In 2013, the EPA raised the allowable limits of glyphosate residue on food — from 20 parts per million to 40 parts per million in oilseed crops. And foods like carrots, sweet potatoes, beets and onions can now be sold with 15 to 25 times more glyphosate than previously allowed. Paradoxically, an EPA fact sheet about glyphosate says that chronic long-term exposure to highlevels of glyphosate can cause kidney damage and reproductive problems.

Before it became a weed killer, glyphosate was used as a chemical descaler, cleaning mineral deposits out of pipes and boilers. The metal chelating properties of glyphosate have invited speculation as a possible cause of a mysterious kidney disease attacking farmers in Sri Lanka, India and parts of Central America. Chronic Kidney Disease of Unknown etiology — called such because its cause is a mystery — has killed more than 20,000 in Sri Lanka alone and has been on the rise for decades.

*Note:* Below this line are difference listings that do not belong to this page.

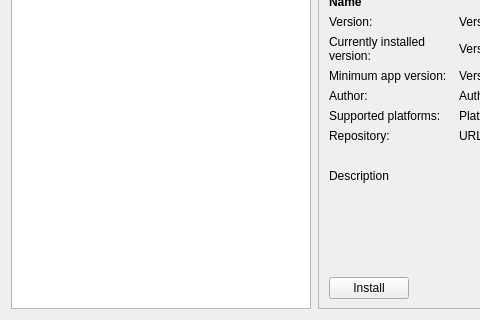
This is src/dialogs/scriptrepositorydialog.ui in pbek/QOwnNotes as Qt 5 draws it before an edit; both pictures show x 0 to 480 and y 337 to 657 of the 930 by 657 pixel window. The edited form follows.
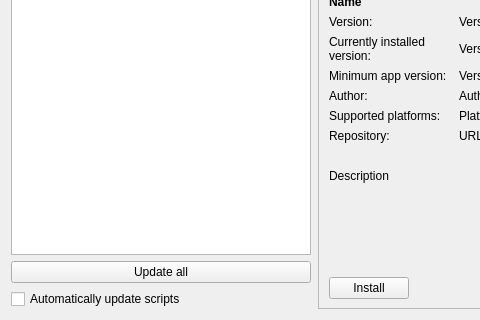
This is the edited form. Icons and pictures are not drawn. Custom widgets are drawn as their Qt base class.

Commit message: #3608 scripts: allow to update all script repository scripts automatically

Patch:
```diff
--- a/src/dialogs/scriptrepositorydialog.ui
+++ b/src/dialogs/scriptrepositorydialog.ui
@@ -428,6 +428,33 @@
           </column>
          </widget>
         </item>
+         <item row="2" column="0">
+          <widget class="QPushButton" name="updateAllButton">
+           <property name="toolTip">
+            <string>Updates all scripts that have updates</string>
+           </property>
+           <property name="text">
+            <string>Update all</string>
+           </property>
+           <property name="icon">
+            <iconset theme="view-refresh" resource="../breeze-qownnotes.qrc">
+             <normaloff>:/icons/breeze-qownnotes/16x16/view-refresh.svg</normaloff>:/icons/breeze-qownnotes/16x16/view-refresh.svg</iconset>
+           </property>
+           <property name="autoDefault">
+            <bool>false</bool>
+           </property>
+          </widget>
+         </item>
+         <item row="3" column="0">
+          <widget class="QCheckBox" name="automaticScriptUpdatesCheckBox">
+           <property name="toolTip">
+            <string>Automatically install available updates for scripts installed from the script repository during the startup update check</string>
+           </property>
+           <property name="text">
+            <string>Automatically update scripts</string>
+           </property>
+          </widget>
+         </item>
        </layout>
       </widget>
      </item>
```
Lines whose indentation alone changed are shown as unchanged. The commit also changes 7 other files.
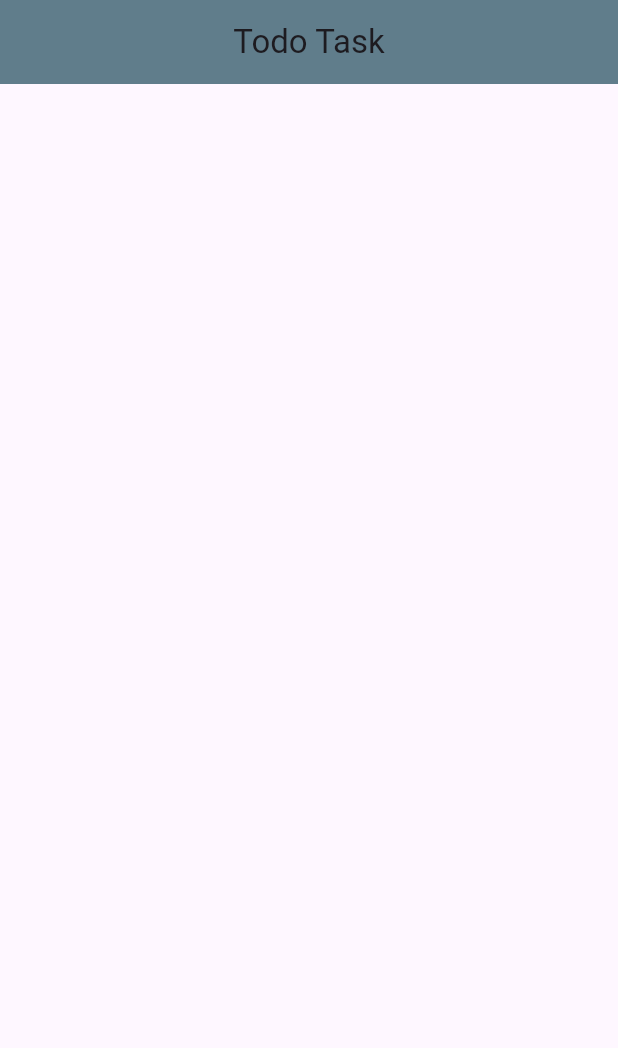
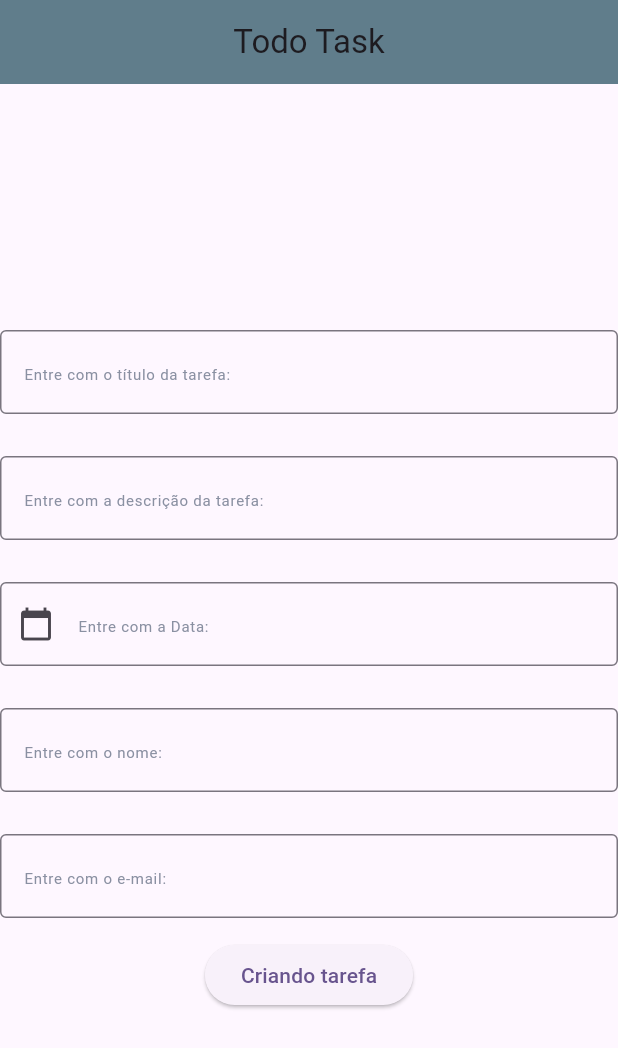
Before and after one commit to ambulcao/task-main, a Flutter app: the screen it shows after launch, on a phone screen of 412 x 824 dp. Shown: the top 1048 px of the screen. Run offline on Flutter 3.47's test engine with Material 3 defaults, Android fonts, the phone set to English and light mode, and no system bars.

Commit message:
Adding view data from task

```diff
--- a/lib/features/todo_tasks/view/todo_task_view.dart
+++ b/lib/features/todo_tasks/view/todo_task_view.dart
@@ -1,4 +1,5 @@
 import 'package:flutter/material.dart';
+import 'package:todo_task/features/widget/input_text_field_widget.dart';
 
 class TodoTaskView extends StatefulWidget {
   const TodoTaskView({ Key? key }) : super(key: key);
@@ -8,11 +9,11 @@ class TodoTaskView extends StatefulWidget {
 }
 
 class _TodoTaskViewState extends State<TodoTaskView> {
-  TextEditingController titleController = TextEditingController();
-  TextEditingController descriptionController = TextEditingController();
-  TextEditingController dueDateController = TextEditingController();
-  TextEditingController createdByNameController = TextEditingController();
-  TextEditingController createdByEmailController = TextEditingController();
+  TextEditingController _titleController = TextEditingController();
+  TextEditingController _descriptionController = TextEditingController();
+  TextEditingController _dueDateController = TextEditingController();
+  TextEditingController _createdByNameController = TextEditingController();
+  TextEditingController _createdByEmailController = TextEditingController();
   @override
   Widget build(BuildContext context) {
     return Scaffold(
@@ -22,11 +23,35 @@ class _TodoTaskViewState extends State<TodoTaskView> {
       ),
       body: Container(
         child: Column(
+          mainAxisAlignment: MainAxisAlignment.center,
+          crossAxisAlignment: CrossAxisAlignment.center,
           children: [
-
+            InputTextField(hintText: "Entre com o título da tarefa:", controller: _titleController),
+            InputTextField(hintText: "Entre com a descrição da tarefa:", controller: _descriptionController),
+            InputTextField(hintText: "Entre com a Data:", controller: _dueDateController,
+              isreadonly:true, prefixIcon: InkWell(
+                onTap: () {
+                  selectDueData();
+                },
+                child: Icon(Icons.calendar_today),
+              ),),
+            InputTextField(hintText: "Entre com o nome:", controller: _createdByNameController),
+            InputTextField(hintText: "Entre com o e-mail:", controller: _createdByEmailController),
+            ElevatedButton(onPressed: () {}, child: Text("Criando tarefa"))
           ],
         )
       )
     );
   }
+  selectDueData() async {
+    final DateTime? value = await showDatePicker(
+      context: context,
+      initialDate: DateTime.now(),
+      firstDate: DateTime.now(),
+      lastDate: DateTime.now().add(const Duration(days: 365)),
+    );
+    if (value != null) {
+      _dueDateController.text = value.toString();
+    }
+  }
 }
--- a/lib/features/todo_tasks/view_model/todo_task_view_model.dart
+++ b/lib/features/todo_tasks/view_model/todo_task_view_model.dart
@@ -2,6 +2,9 @@ import 'package:flutter/widgets.dart';
 import 'package:todo_task/features/todo_tasks/model/todo_task_model.dart';
 
 class TodoTaskViewModel extends ChangeNotifier {
+
+List<String> priorityList = ["High", "Medium", "Low"];
+
   Future<void> createTask(TodoTaskModel model) {
     notifyListeners();
     return Future.value();
--- a/lib/features/widget/input_text_field_widget.dart
+++ b/lib/features/widget/input_text_field_widget.dart
@@ -7,7 +7,8 @@ class InputTextField extends StatelessWidget {
     this.suffixIcon,
     required this.controller,
     this.obscureText,
-    this.validator
+    this.validator,
+    this.isreadonly = false,
   });
 
   final String hintText;
@@ -16,6 +17,7 @@ class InputTextField extends StatelessWidget {
   final TextEditingController controller;
   final bool? obscureText;
   final String? Function(String?)? validator;
+  final bool isreadonly;
 
   @override
   Widget build(BuildContext context) {
```
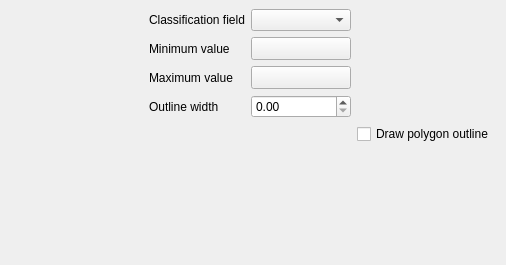
This is qgis/src/ui/qgscontinuouscolordialogbase.ui in sourcepole/qgis as Qt 5 draws it before an edit. The edited form follows.
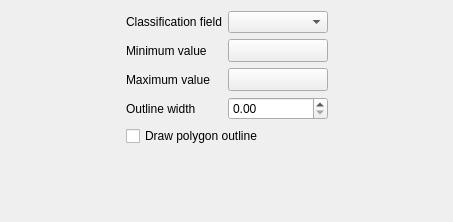
This is the edited form. Custom widgets are drawn as their Qt base class.

```diff
--- a/qgis/src/ui/qgscontinuouscolordialogbase.ui
+++ b/qgis/src/ui/qgscontinuouscolordialogbase.ui
@@ -6,21 +6,17 @@
    <rect>
     <x>0</x>
     <y>0</y>
-    <width>506</width>
-    <height>265</height>
+    <width>453</width>
+    <height>222</height>
    </rect>
   </property>
   <property name="windowTitle">
    <string>Continuous color</string>
   </property>
-  <layout class="QGridLayout">
-   <property name="margin">
-    <number>9</number>
-   </property>
-   <property name="spacing">
-    <number>6</number>
-   </property>
-   <item row="1" column="1">
+  <layout class="QGridLayout" name="gridLayout_2">
+   <item row="0" column="1">
+    <layout class="QGridLayout" name="gridLayout">
+     <item row="0" column="0">
     <layout class="QFormLayout" name="formLayout">
      <item row="0" column="0">
       <widget class="QLabel" name="classvarlabel">
@@ -118,20 +114,16 @@
      </item>
     </layout>
    </item>
-   <item row="1" column="2">
-    <spacer name="horizontalSpacer">
-     <property name="orientation">
-      <enum>Qt::Horizontal</enum>
-     </property>
-     <property name="sizeHint" stdset="0">
-      <size>
-       <width>40</width>
-       <height>20</height>
-      </size>
-     </property>
-    </spacer>
-   </item>
-   <item row="4" column="1">
+     <item row="1" column="0">
+      <widget class="QCheckBox" name="cb_polygonOutline">
+       <property name="text">
+        <string>Draw polygon outline</string>
+       </property>
+      </widget>
+     </item>
+    </layout>
+   </item>
+   <item row="1" column="1">
     <spacer name="verticalSpacer">
      <property name="orientation">
       <enum>Qt::Vertical</enum>
@@ -144,7 +136,20 @@
      </property>
     </spacer>
    </item>
-   <item row="1" column="0">
+   <item row="0" column="2">
+    <spacer name="horizontalSpacer">
+     <property name="orientation">
+      <enum>Qt::Horizontal</enum>
+     </property>
+     <property name="sizeHint" stdset="0">
+      <size>
+       <width>40</width>
+       <height>20</height>
+      </size>
+     </property>
+    </spacer>
+   </item>
+   <item row="0" column="0">
     <spacer name="horizontalSpacer_2">
      <property name="orientation">
       <enum>Qt::Horizontal</enum>
@@ -157,13 +162,6 @@
      </property>
     </spacer>
    </item>
-   <item row="2" column="2">
-    <widget class="QCheckBox" name="cb_polygonOutline">
-     <property name="text">
-      <string>Draw polygon outline</string>
-     </property>
-    </widget>
-   </item>
   </layout>
  </widget>
  <layoutdefault spacing="6" margin="11"/>
```
Left out of the diff: 10 changed lines with no effect on the pictures. Lines whose indentation alone changed are shown as unchanged.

A study published in the International Journal of Environmental Research and Public Health posits glyphosate is to blame. Glyphosate bonds with heavy metals like arsenic and cadmium, and it smuggles them through the liver and into the kidney. There the bonds break, and together the toxins destroy the kidney. The study suggests that high use of Roundup in an area where arsenic and cadmium are known to exist could be causing the epidemic.

The World Health Organization lists possible causes of the disease as arsenic, cadmium, pesticides, hard water consumption, dehydration and exposure to high temperatures.

Monsanto has brushed off claims that glyphosate may be linked to kidney problems. Even so, complete to partial bans on glyphosate have popped up in Colombia, Sri Lanka, Denmark, France, the Netherlands and California.

“One of the issues that we’re dealing with is the power of Monsanto to disinform and highjack regulatory bodies here and around the world,” Smith says.

Monsanto was convicted of false advertising first in New York and then in France, where claims that glyphosate was readily biodegradable were refuted. Their own science showed that only 2 percent of glyphosate biodegrades in 28 days. Even after losing the case in New York they continued the false ad campaign in Europe.

“They continued to advertise it falsely in Europe until they were convicted there and had to pay 28,000 euros,” Smith says. “From a business standpoint, it paid to lie, but from an ethical standpoint, it’s been a disaster.

“We believe there’s significant justification for an immediate ban,” Smith says. He wants glyphosate eliminated not only from the 100,000 acres in Boulder County’s jurisdiction, but also from school grounds and other private lands where it’s use is up to citizens.

The EPA has a list of “minimum risk” pesticides that can be used in place of Roundup. They rely on products such as citric acid, corn meal, garlic and mint instead. When the City of Boulder banned Roundup, it switched to “mechanical means” or good oldfashioned weeding.

“Boulder is really a lighthouse for the nation in organic, natural and healthy living,” Smith says. “Everyone in Boulder knows that. It makes complete sense that Boulder takes the leadership in this area.”